RECORD EXTRACTS Start Marker

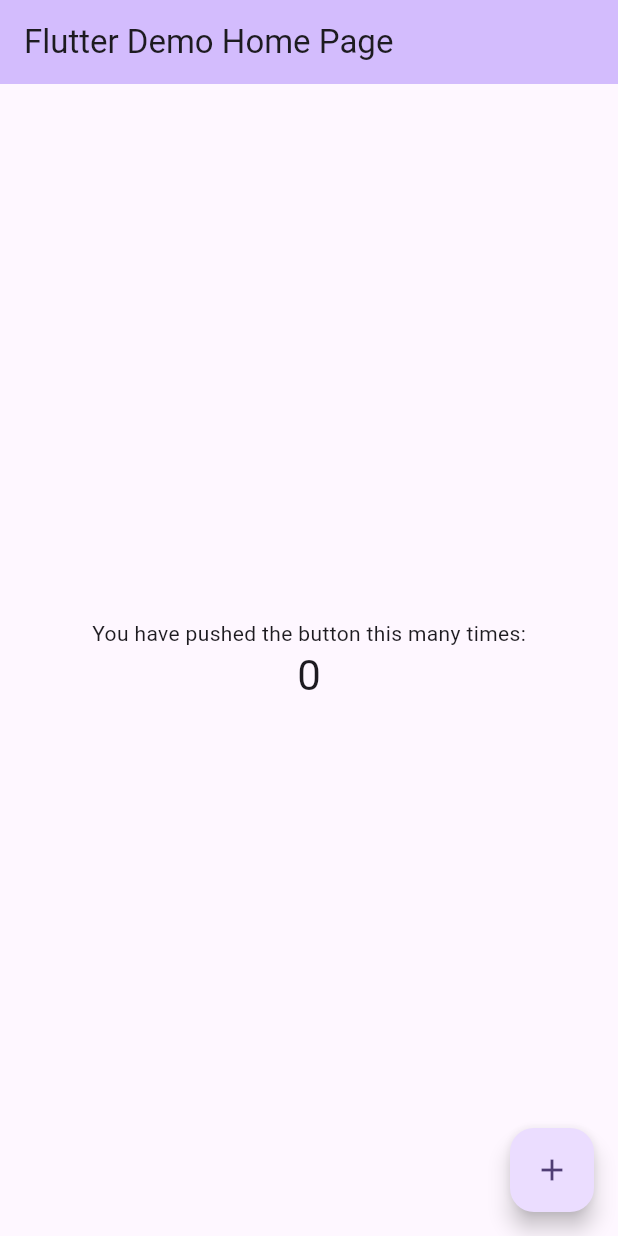
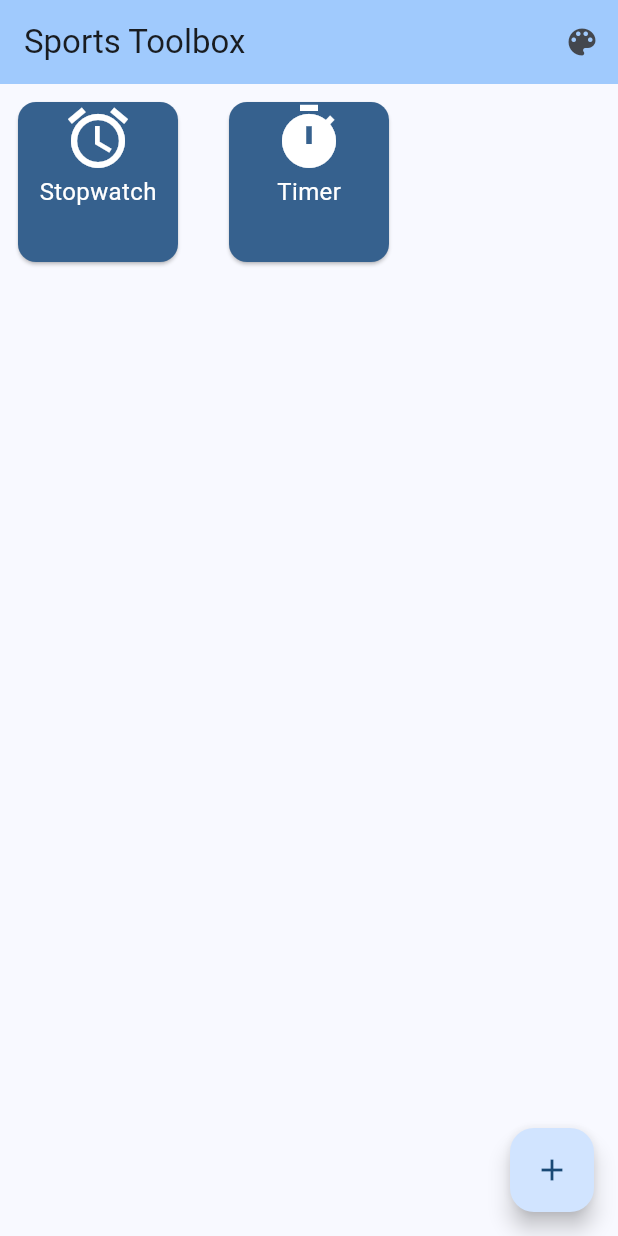
Before and after one commit to iusildra/sports_toolbox, a Flutter app: the screen it shows after launch, on a phone screen of 412 x 824 dp. Run offline on Flutter 3.47's test engine with Material 3 defaults, Android fonts, the phone set to English and light mode, and no system bars.

Commit message:
added base stopwatch / timer

```diff
--- /dev/null
+++ b/devtools_options.yaml
@@ -0,0 +1,3 @@
+description: This file stores settings for Dart & Flutter DevTools.
+documentation: https://docs.flutter.dev/tools/devtools/extensions#configure-extension-enablement-states
+extensions:
--- /dev/null
+++ b/lib/app/grid_tile.dart
@@ -0,0 +1,54 @@
+import 'package:flutter/material.dart';
+import 'package:flutter/widgets.dart';
+
+class CustomGridTile extends StatelessWidget {
+  const CustomGridTile({
+    super.key,
+    required this.appName,
+    required this.appIcon,
+    required this.app,
+  });
+
+  final String appName;
+
+  final IconData appIcon;
+
+  final Widget app;
+
+  @override
+  Widget build(BuildContext context) {
+    return Padding(
+      padding: EdgeInsets.all(8.0),
+      child: GridTile(
+        child: GestureDetector(
+          onTap:
+              () => Navigator.push(
+                context,
+                MaterialPageRoute(builder: (context) => app),
+              ),
+          child: Card(
+            color: Theme.of(context).colorScheme.primary,
+            child: Center(
+              child: Column(
+                children: [
+                  Icon(
+                    appIcon,
+                    color: Theme.of(context).colorScheme.onPrimary,
+                    size: 48,
+                  ),
+                  Text(
+                    appName,
+                    style: TextStyle(
+                      color: Theme.of(context).colorScheme.onPrimary,
+                      fontSize: 16
+                    ),
+                  ),
+                ],
+              ),
+            ),
+          ),
+        ),
+      ),
+    );
+  }
+}
--- /dev/null
+++ b/lib/app/stopwatch.dart
@@ -0,0 +1,66 @@
+import 'dart:async';
+import 'package:flutter/material.dart';
+import 'package:sports_toolbox/utils/date_time_utils.dart';
+
+class StopwatchPage extends StatefulWidget {
+  const StopwatchPage({super.key});
+
+  @override
+  State<StopwatchPage> createState() => _StopwatchPageState();
+}
+
+class _StopwatchPageState extends State<StopwatchPage> {
+  late Stopwatch _stopwatch;
+  late Timer _timer;
+
+  @override
+  void initState() {
+    super.initState();
+    _stopwatch = Stopwatch();
+    _timer = Timer.periodic(const Duration(milliseconds: 10), _triggerTimeUpdate);
+  }
+
+  @override
+  void dispose() {
+    _timer.cancel();
+    super.dispose();
+  }
+
+  void _triggerTimeUpdate(Timer timer) => mounted ? setState(() {}) : {};
+
+  void _startStop() => setState(
+    () => _stopwatch.isRunning ? _stopwatch.stop() : _stopwatch.start(),
+  );
+
+  void _reset() => setState(() => _stopwatch.reset());
+
+  @override
+  Widget build(BuildContext context) {
+    return Scaffold(
+      appBar: AppBar(title: const Text('Stopwatch')),
+      body: Center(
+        child: Column(
+          mainAxisAlignment: MainAxisAlignment.center,
+          children: [
+            Text(
+              DateTimeUtils.formattedTimeWithCentiseconds(_stopwatch.elapsed),
+              style: const TextStyle(fontSize: 48, fontWeight: FontWeight.bold),
+            ),
+            const SizedBox(height: 20),
+            Row(
+              mainAxisAlignment: MainAxisAlignment.center,
+              children: [
+                ElevatedButton(
+                  onPressed: _startStop,
+                  child: Text(_stopwatch.isRunning ? 'Stop' : 'Start'),
+                ),
+                const SizedBox(width: 10),
+                ElevatedButton(onPressed: _reset, child: const Text('Reset')),
+              ],
+            ),
+          ],
+        ),
+      ),
+    );
+  }
+}
--- a/lib/main.dart
+++ b/lib/main.dart
@@ -1,7 +1,18 @@
 import 'package:flutter/material.dart';
+import 'package:provider/provider.dart';
+import 'package:sports_toolbox/app/grid_tile.dart';
+import 'package:sports_toolbox/app/stopwatch.dart';
+import 'package:sports_toolbox/app/timer/timer.dart';
+import 'package:sports_toolbox/components/custom_app_bar.dart';
+import 'package:sports_toolbox/models/theme_model.dart';
 
 void main() {
-  runApp(const MyApp());
+  runApp(
+    ChangeNotifierProvider(
+      create: (context) => ThemeModel(),
+      child: const MyApp(),
+    ),
+  );
 }
 
 class MyApp extends StatelessWidget {
@@ -10,33 +21,23 @@
   // This widget is the root of your application.
   @override
   Widget build(BuildContext context) {
+    return Consumer<ThemeModel>(
+      builder: (context, theme, child) {
         return MaterialApp(
-      title: 'Flutter Demo',
+          title: 'Sports toolbox',
+          debugShowCheckedModeBanner: false,
           theme: ThemeData(
-        // This is the theme of your application.
-        //
-        // TRY THIS: Try running your application with "flutter run". You'll see
-        // the application has a purple toolbar. Then, without quitting the app,
-        // try changing the seedColor in the colorScheme below to Colors.green
-        // and then invoke "hot reload" (save your changes or press the "hot
-        // reload" button in a Flutter-supported IDE, or press "r" if you used
-        // the command line to start the app).
-        //
-        // Notice that the counter didn't reset back to zero; the application
-        // state is not lost during the reload. To reset the state, use hot
-        // restart instead.
-        //
-        // This works for code too, not just values: Most code changes can be
-        // tested with just a hot reload.
-        colorScheme: ColorScheme.fromSeed(seedColor: Colors.deepPurple),
+            colorScheme: ColorScheme.fromSeed(seedColor: theme.color),
           ),
-      home: const MyHomePage(title: 'Flutter Demo Home Page'),
+          home: const HomePage(title: 'Sports Toolbox'),
+        );
+      },
     );
   }
 }
 
-class MyHomePage extends StatefulWidget {
-  const MyHomePage({super.key, required this.title});
+class HomePage extends StatelessWidget {
+  const HomePage({super.key, required this.title});
 
   // This widget is the home page of your application. It is stateful, meaning
   // that it has a State object (defined below) that contains fields that affect
@@ -49,74 +50,49 @@
 
   final String title;
 
-  @override
-  State<MyHomePage> createState() => _MyHomePageState();
-}
-
-class _MyHomePageState extends State<MyHomePage> {
-  int _counter = 0;
-
-  void _incrementCounter() {
-    setState(() {
-      // This call to setState tells the Flutter framework that something has
-      // changed in this State, which causes it to rerun the build method below
-      // so that the display can reflect the updated values. If we changed
-      // _counter without calling setState(), then the build method would not be
-      // called again, and so nothing would appear to happen.
-      _counter++;
-    });
-  }
+  static const _apps = [
+    ('Stopwatch', Icons.access_alarm, StopwatchPage()),
+    ('Timer', Icons.timer, TimerPage()),
+  ];
 
   @override
   Widget build(BuildContext context) {
-    // This method is rerun every time setState is called, for instance as done
-    // by the _incrementCounter method above.
-    //
-    // The Flutter framework has been optimized to make rerunning build methods
-    // fast, so that you can just rebuild anything that needs updating rather
-    // than having to individually change instances of widgets.
     return Scaffold(
-      appBar: AppBar(
-        // TRY THIS: Try changing the color here to a specific color (to
-        // Colors.amber, perhaps?) and trigger a hot reload to see the AppBar
-        // change color while the other colors stay the same.
-        backgroundColor: Theme.of(context).colorScheme.inversePrimary,
-        // Here we take the value from the MyHomePage object that was created by
-        // the App.build method, and use it to set our appbar title.
-        title: Text(widget.title),
-      ),
-      body: Center(
-        // Center is a layout widget. It takes a single child and positions it
-        // in the middle of the parent.
-        child: Column(
-          // Column is also a layout widget. It takes a list of children and
-          // arranges them vertically. By default, it sizes itself to fit its
-          // children horizontally, and tries to be as tall as its parent.
-          //
-          // Column has various properties to control how it sizes itself and
-          // how it positions its children. Here we use mainAxisAlignment to
-          // center the children vertically; the main axis here is the vertical
-          // axis because Columns are vertical (the cross axis would be
-          // horizontal).
-          //
-          // TRY THIS: Invoke "debug painting" (choose the "Toggle Debug Paint"
-          // action in the IDE, or press "p" in the console), to see the
-          // wireframe for each widget.
-          mainAxisAlignment: MainAxisAlignment.center,
-          children: <Widget>[
-            const Text('You have pushed the button this many times:'),
-            Text(
-              '$_counter',
-              style: Theme.of(context).textTheme.headlineMedium,
+      body: CustomScrollView(
+        physics: const BouncingScrollPhysics(),
+        slivers: [
+          SimpleSliverAppBar(
+            title: title,
+            actions: [
+              IconButton(
+                icon: const Icon(Icons.color_lens),
+                onPressed: () => context.read<ThemeModel>().switchColor(),
               ),
             ],
           ),
+          SliverGrid.extent(
+            mainAxisSpacing: 10.0,
+            crossAxisSpacing: 10.0,
+            maxCrossAxisExtent: 128,
+            childAspectRatio: 1.0,
+            children:
+                _apps
+                    .map(
+                      (app) => CustomGridTile(
+                        appName: app.$1,
+                        appIcon: app.$2,
+                        app: app.$3,
+                      ),
+                    )
+                    .toList(),
+          ),
+        ],
       ),
       floatingActionButton: FloatingActionButton(
-        onPressed: _incrementCounter,
+        onPressed: () => {},
         tooltip: 'Increment',
         child: const Icon(Icons.add),
-      ), // This trailing comma makes auto-formatting nicer for build methods.
+      ),
     );
   }
 }
--- /dev/null
+++ b/lib/models/theme_model.dart
@@ -0,0 +1,20 @@
+import 'package:flutter/material.dart';
+
+class ThemeModel extends ChangeNotifier {
+  final _colors = [
+    Colors.blue,
+    Colors.red,
+    Colors.green,
+    Colors.yellow,
+    Colors.purple,
+  ];
+
+  int _currentIndex = 0;
+
+  Color get color => _colors[_currentIndex];
+
+  void switchColor() {
+    _currentIndex = (_currentIndex + 1) % _colors.length;
+    notifyListeners();
+  }
+}
--- a/pubspec.yaml
+++ b/pubspec.yaml
@@ -34,6 +34,7 @@ dependencies:
   # The following adds the Cupertino Icons font to your application.
   # Use with the CupertinoIcons class for iOS style icons.
   cupertino_icons: ^1.0.8
+  provider: ^6.1.4
 
 dev_dependencies:
   flutter_test:
@@ -45,6 +46,7 @@ dev_dependencies:
   # package. See that file for information about deactivating specific lint
   # rules and activating additional ones.
   flutter_lints: ^5.0.0
+  test: ^1.25.15
 
 # For information on the generic Dart part of this file, see the
 # following page: https://dart.dev/tools/pub/pubspec
```
Also changed, not shown: lib/app/timer/duration_picker.dart (added, +92 -0 lines), lib/app/timer/timer.dart (added, +98 -0 lines), lib/components/custom_app_bar.dart (added, +38 -0 lines), lib/utils/date_time_utils.dart (added, +17 -0 lines), pubspec.lock, 3 other files. Lines whose indentation alone changed are shown as unchanged.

RECORD EXTRACTS End Marker

▶ WHAT TO PRODUCE
What is the number of lines in the records that contain the string "ThemeModel"? Give only that number.

▶ ANSWER BELOW
4